With areas of West Virginia ravaged by torrential rains and flooding, the IEEE-USA MOVE vehicle was called into action by the American Red Cross to aid struggling residents in the face of tragedy.
The West Virginia flooding has left 26 people dead. Thousands are homeless and without power and other utility services. As many as 60 roads are closed. A number of houses torn from their foundations suffered ruptured natural gas lines. Many caught fire and exploded.
“In a matter of minutes, raging flood waters displaced people and dramatically altered their lives. Even now, the water lines on the trees show the incredible depth of the historic flooding,” MOVE program director Mary Ellen Randall said. “As IEEE volunteers we are honored to lend a hand to the recovery efforts.”
The MOVE truck is in the areas surrounding Charleston, W.Va. It is the vehicle’s first disaster-relief deployment. Its three primary functions are:
- Keeping relief workers’ cell phones charged
- Bringing much-needed technology assets to the field
- Providing temporary technology infrastructure so people can connect and communicate

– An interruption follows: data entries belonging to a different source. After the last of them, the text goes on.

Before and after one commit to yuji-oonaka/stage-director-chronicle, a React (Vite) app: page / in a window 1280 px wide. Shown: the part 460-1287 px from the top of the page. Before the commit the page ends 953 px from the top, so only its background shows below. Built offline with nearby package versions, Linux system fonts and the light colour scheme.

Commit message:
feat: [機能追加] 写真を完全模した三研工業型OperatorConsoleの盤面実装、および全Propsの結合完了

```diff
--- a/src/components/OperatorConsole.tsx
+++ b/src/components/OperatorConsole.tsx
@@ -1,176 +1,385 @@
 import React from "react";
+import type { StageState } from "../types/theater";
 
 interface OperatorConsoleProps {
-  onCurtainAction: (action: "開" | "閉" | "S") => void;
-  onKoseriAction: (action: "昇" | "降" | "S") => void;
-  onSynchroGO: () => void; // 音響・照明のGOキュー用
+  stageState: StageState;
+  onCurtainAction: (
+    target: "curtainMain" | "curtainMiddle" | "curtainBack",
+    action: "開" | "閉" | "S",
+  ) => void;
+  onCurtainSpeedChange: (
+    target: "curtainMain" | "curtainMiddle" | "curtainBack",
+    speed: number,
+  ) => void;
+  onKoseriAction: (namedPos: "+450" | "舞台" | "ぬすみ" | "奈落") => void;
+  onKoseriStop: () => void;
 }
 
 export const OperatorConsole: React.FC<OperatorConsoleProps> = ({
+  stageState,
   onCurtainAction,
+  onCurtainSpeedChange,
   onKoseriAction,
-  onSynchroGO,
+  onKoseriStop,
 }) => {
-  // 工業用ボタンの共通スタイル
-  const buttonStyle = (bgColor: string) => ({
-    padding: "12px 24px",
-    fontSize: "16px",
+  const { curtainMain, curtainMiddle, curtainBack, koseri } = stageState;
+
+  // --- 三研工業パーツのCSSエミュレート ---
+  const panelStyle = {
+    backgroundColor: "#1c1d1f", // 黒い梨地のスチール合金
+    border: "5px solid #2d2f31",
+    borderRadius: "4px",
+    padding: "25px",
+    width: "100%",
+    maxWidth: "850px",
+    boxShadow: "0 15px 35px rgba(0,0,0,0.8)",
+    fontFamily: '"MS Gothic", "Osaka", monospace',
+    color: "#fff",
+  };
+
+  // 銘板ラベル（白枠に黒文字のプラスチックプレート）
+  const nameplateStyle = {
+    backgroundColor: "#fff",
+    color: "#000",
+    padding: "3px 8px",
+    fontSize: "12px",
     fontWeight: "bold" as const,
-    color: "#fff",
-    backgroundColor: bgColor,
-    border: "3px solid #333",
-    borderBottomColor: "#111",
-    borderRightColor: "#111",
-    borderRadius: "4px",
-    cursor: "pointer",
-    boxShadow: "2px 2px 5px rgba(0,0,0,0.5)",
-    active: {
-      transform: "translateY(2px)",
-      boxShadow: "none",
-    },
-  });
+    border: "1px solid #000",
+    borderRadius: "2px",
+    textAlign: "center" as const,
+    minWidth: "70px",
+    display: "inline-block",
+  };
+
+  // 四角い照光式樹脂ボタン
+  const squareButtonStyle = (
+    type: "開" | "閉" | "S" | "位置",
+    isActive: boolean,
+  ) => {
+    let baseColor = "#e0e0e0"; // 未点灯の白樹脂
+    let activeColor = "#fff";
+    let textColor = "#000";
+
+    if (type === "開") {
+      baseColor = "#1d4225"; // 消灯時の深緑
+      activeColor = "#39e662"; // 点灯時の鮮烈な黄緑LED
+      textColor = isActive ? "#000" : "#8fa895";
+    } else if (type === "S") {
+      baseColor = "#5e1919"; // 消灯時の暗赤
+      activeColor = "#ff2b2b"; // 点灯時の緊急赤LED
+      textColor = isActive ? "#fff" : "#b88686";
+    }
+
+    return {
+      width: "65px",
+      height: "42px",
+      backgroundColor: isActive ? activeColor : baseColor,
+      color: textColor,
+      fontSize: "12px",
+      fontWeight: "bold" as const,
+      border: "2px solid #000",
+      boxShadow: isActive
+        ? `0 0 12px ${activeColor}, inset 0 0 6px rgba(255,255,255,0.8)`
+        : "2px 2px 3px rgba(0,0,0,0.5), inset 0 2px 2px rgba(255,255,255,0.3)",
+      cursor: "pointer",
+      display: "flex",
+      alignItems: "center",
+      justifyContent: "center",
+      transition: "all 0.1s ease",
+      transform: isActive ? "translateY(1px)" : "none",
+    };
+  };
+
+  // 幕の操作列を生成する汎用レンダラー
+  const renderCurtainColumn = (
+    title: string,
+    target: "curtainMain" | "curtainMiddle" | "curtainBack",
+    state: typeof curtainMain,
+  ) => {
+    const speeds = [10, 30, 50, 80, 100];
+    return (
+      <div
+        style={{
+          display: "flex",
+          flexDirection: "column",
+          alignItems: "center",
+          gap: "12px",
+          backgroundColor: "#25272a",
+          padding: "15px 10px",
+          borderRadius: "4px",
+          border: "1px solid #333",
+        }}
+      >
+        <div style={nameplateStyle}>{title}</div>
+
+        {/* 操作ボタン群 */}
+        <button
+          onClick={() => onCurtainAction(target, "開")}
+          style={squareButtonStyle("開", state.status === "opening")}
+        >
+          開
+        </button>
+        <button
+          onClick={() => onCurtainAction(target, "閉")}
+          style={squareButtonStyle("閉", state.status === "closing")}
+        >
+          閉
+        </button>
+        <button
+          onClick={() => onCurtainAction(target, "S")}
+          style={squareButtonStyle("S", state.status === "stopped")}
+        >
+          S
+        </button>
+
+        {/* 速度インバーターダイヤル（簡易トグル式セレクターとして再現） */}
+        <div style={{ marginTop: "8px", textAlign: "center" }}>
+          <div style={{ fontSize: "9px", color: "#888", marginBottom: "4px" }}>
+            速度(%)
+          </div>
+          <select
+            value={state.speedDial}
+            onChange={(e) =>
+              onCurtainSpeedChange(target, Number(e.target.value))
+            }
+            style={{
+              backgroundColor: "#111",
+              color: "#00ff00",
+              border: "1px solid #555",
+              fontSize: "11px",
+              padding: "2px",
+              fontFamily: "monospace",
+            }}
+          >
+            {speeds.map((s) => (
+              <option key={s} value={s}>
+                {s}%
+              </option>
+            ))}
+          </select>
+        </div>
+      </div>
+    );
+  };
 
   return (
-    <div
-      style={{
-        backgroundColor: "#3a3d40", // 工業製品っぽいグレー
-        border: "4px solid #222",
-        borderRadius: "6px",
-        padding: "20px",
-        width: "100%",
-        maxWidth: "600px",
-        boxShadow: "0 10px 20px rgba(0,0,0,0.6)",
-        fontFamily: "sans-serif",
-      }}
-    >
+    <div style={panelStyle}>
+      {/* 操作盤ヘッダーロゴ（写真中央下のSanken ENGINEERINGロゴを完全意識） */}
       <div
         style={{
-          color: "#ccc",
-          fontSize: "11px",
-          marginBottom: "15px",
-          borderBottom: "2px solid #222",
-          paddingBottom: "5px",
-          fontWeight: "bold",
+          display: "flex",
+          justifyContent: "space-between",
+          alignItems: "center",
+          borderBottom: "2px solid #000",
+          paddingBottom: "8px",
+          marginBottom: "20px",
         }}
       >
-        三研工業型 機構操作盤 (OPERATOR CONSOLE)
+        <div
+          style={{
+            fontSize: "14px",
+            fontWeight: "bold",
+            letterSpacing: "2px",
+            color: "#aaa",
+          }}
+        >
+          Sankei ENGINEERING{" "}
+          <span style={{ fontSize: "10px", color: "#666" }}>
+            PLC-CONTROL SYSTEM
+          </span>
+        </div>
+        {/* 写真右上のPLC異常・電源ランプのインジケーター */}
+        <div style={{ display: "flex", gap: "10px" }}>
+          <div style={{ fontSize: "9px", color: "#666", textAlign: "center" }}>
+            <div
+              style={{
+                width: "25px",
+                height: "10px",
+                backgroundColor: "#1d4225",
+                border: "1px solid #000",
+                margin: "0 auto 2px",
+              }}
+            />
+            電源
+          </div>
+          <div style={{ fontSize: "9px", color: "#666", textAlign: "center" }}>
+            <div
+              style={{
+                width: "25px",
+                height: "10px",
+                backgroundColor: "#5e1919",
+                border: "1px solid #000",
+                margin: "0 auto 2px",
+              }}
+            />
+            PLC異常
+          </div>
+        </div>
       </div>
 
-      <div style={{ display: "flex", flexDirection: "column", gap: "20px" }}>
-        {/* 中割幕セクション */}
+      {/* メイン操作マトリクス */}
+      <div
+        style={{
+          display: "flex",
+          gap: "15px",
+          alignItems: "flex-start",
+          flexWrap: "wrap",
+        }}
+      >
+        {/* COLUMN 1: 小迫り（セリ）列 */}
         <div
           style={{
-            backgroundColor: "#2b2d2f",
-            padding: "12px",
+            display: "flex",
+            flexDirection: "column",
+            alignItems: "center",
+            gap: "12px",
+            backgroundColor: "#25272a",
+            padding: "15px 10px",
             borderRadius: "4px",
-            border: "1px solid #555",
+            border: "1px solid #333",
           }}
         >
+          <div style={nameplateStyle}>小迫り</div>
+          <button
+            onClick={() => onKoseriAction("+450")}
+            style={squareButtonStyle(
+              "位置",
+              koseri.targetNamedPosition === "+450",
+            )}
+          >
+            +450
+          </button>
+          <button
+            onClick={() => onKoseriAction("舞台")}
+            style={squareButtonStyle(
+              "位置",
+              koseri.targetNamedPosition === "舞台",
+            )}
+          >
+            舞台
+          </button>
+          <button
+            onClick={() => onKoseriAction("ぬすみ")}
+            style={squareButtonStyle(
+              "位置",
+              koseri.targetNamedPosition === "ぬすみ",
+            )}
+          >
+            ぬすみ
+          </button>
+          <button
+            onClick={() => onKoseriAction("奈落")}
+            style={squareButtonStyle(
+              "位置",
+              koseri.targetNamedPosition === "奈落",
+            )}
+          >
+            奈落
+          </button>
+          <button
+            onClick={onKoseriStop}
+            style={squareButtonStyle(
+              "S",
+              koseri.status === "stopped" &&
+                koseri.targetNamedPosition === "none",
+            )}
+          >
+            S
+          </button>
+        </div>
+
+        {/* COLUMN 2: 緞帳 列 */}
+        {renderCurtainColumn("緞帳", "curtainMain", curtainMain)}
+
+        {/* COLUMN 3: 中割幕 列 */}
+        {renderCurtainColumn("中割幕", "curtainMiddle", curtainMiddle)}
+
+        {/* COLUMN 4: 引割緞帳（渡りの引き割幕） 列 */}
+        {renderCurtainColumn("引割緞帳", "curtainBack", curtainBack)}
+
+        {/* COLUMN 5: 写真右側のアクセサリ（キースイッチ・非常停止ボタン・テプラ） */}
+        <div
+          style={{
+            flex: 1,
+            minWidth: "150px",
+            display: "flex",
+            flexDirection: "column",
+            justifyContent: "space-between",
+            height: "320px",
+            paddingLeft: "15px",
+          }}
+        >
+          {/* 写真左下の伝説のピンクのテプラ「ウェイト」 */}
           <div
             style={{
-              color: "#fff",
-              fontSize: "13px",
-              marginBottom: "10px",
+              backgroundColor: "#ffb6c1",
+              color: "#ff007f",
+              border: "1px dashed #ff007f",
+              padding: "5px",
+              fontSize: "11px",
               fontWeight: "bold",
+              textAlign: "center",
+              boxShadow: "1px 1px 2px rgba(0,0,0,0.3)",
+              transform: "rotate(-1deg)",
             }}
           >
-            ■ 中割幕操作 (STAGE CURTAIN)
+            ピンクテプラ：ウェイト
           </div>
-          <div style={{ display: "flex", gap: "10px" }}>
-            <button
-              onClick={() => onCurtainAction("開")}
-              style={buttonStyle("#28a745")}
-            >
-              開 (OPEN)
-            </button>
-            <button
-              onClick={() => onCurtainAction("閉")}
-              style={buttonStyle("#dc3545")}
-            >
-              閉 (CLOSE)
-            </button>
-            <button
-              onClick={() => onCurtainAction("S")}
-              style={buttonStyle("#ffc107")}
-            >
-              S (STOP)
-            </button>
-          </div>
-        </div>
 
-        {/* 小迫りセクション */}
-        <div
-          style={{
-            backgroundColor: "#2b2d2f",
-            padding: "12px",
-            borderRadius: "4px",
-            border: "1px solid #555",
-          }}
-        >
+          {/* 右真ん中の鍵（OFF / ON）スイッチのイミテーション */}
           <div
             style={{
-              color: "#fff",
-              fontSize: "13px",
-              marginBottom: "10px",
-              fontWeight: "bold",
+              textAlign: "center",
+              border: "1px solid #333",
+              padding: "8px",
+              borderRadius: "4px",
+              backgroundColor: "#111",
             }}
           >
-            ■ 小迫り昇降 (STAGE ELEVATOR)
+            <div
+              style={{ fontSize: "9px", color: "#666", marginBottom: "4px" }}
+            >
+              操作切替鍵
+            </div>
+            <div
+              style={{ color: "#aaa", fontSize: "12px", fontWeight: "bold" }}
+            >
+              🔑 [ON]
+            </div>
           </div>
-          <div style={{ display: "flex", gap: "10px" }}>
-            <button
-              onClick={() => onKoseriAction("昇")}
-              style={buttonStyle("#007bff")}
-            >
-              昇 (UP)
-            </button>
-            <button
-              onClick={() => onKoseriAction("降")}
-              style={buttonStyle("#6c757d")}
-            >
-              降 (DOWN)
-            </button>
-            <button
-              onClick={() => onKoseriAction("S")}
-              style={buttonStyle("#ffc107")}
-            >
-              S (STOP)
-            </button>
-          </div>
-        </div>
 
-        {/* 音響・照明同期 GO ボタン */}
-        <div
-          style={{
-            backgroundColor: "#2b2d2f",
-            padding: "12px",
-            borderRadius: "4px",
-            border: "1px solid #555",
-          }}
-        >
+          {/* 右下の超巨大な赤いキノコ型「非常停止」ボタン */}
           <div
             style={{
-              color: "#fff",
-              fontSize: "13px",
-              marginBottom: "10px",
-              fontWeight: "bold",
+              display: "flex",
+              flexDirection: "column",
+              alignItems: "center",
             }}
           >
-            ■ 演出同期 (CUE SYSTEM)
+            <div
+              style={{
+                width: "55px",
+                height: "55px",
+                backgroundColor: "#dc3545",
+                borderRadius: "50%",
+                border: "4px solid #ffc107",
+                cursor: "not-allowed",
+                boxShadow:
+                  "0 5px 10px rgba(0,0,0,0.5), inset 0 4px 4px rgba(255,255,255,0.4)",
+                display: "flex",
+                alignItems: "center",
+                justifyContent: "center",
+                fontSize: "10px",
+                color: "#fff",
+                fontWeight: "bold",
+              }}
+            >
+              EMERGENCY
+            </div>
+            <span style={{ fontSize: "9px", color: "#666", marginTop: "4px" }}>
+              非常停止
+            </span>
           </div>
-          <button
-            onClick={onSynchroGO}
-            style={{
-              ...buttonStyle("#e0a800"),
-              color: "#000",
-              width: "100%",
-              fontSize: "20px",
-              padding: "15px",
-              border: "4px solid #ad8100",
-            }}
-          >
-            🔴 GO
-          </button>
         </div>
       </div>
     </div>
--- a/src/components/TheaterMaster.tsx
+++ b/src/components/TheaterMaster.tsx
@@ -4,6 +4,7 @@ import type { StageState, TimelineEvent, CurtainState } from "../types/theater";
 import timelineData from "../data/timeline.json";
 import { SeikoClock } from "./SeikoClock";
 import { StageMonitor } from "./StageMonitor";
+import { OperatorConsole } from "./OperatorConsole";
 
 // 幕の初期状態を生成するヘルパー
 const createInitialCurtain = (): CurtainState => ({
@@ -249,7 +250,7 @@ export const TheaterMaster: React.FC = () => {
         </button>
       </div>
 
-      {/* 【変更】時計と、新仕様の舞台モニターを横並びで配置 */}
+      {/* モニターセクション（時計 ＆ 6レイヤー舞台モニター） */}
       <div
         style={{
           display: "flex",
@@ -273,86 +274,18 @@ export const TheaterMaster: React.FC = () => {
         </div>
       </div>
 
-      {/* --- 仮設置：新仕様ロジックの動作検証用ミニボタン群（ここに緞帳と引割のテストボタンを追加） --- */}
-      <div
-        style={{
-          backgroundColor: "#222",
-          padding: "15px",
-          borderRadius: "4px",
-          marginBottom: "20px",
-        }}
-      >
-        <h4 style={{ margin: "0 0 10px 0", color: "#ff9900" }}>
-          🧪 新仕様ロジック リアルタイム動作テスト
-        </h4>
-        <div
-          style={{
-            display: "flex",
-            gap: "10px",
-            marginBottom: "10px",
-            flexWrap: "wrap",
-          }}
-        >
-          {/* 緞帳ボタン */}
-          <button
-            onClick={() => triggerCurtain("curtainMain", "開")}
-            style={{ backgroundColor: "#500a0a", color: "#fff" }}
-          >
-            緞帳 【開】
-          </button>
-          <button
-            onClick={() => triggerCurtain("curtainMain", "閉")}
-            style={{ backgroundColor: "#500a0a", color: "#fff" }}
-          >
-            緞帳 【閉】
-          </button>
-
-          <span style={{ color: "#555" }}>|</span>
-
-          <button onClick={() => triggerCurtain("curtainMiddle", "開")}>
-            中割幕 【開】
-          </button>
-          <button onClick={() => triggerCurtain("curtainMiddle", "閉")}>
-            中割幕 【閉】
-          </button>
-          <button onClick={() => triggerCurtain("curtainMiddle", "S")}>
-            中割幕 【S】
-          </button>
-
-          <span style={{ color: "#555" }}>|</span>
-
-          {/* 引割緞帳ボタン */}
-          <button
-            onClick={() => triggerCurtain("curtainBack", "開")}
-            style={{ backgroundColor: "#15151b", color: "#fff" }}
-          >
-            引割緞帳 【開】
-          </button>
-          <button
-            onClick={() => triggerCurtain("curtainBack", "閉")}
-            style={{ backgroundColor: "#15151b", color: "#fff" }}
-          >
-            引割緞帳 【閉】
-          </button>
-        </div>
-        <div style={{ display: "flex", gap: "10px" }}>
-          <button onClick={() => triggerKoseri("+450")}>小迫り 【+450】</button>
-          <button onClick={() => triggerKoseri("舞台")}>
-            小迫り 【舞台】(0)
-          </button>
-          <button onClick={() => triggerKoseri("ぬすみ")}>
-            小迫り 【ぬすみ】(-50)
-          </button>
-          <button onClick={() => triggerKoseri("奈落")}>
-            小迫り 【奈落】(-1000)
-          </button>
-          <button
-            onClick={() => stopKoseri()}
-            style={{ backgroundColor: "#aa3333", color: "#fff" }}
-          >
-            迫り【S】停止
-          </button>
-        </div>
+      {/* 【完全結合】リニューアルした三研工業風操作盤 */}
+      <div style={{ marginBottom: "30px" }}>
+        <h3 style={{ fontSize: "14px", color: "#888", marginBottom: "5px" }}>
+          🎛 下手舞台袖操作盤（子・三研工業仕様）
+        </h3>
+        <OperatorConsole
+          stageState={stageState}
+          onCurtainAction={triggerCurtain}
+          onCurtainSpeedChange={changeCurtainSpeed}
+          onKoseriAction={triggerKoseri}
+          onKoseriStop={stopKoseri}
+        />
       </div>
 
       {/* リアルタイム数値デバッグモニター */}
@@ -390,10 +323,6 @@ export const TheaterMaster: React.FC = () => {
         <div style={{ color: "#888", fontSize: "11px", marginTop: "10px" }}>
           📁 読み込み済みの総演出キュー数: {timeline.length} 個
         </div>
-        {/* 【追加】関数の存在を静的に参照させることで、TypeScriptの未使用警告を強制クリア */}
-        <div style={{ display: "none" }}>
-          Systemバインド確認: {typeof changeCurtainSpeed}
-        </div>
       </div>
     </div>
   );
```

The MOVE vehicle features a satellite system for wireless Internet access. The truck boasts a solar-paneled roof and carries a 10-kilowatt generator and rechargeable batteries for storing energy. This allows hundreds of portable power banks to be recharged simultaneously.
“Because of the MOVE truck, the Red Cross can bridge the communication gap for folks in the middle of this disaster,” said Barry Porter, regional chief executive officer of the Red Cross in Eastern North Carolina. “People can use the vehicle’s Internet to connect family members, and its generator is able to charge cell phones and laptops.
“IEEE is helping the Red Cross to alleviate some stressors for folks in an emergency situation.”
IEEE-USA volunteers were asked Saturday to bring MOVE to West Virginia. They arrived Sunday night and have been assisting other volunteers from around the country. The vehicle only travels to disaster areas at the request of the Red Cross. It made its public debut in early April.
The MOVE Community Outreach initiative is funded by IEEE-USA and the IEEE Foundation. Donations to cover operating costs are welcome. https://ieeefoundation.org/move.
IEEE-USA serves the public good and promotes the careers and public policy interests of nearly 200,000 engineering, computing and technology professionals who are U.S. members of IEEE.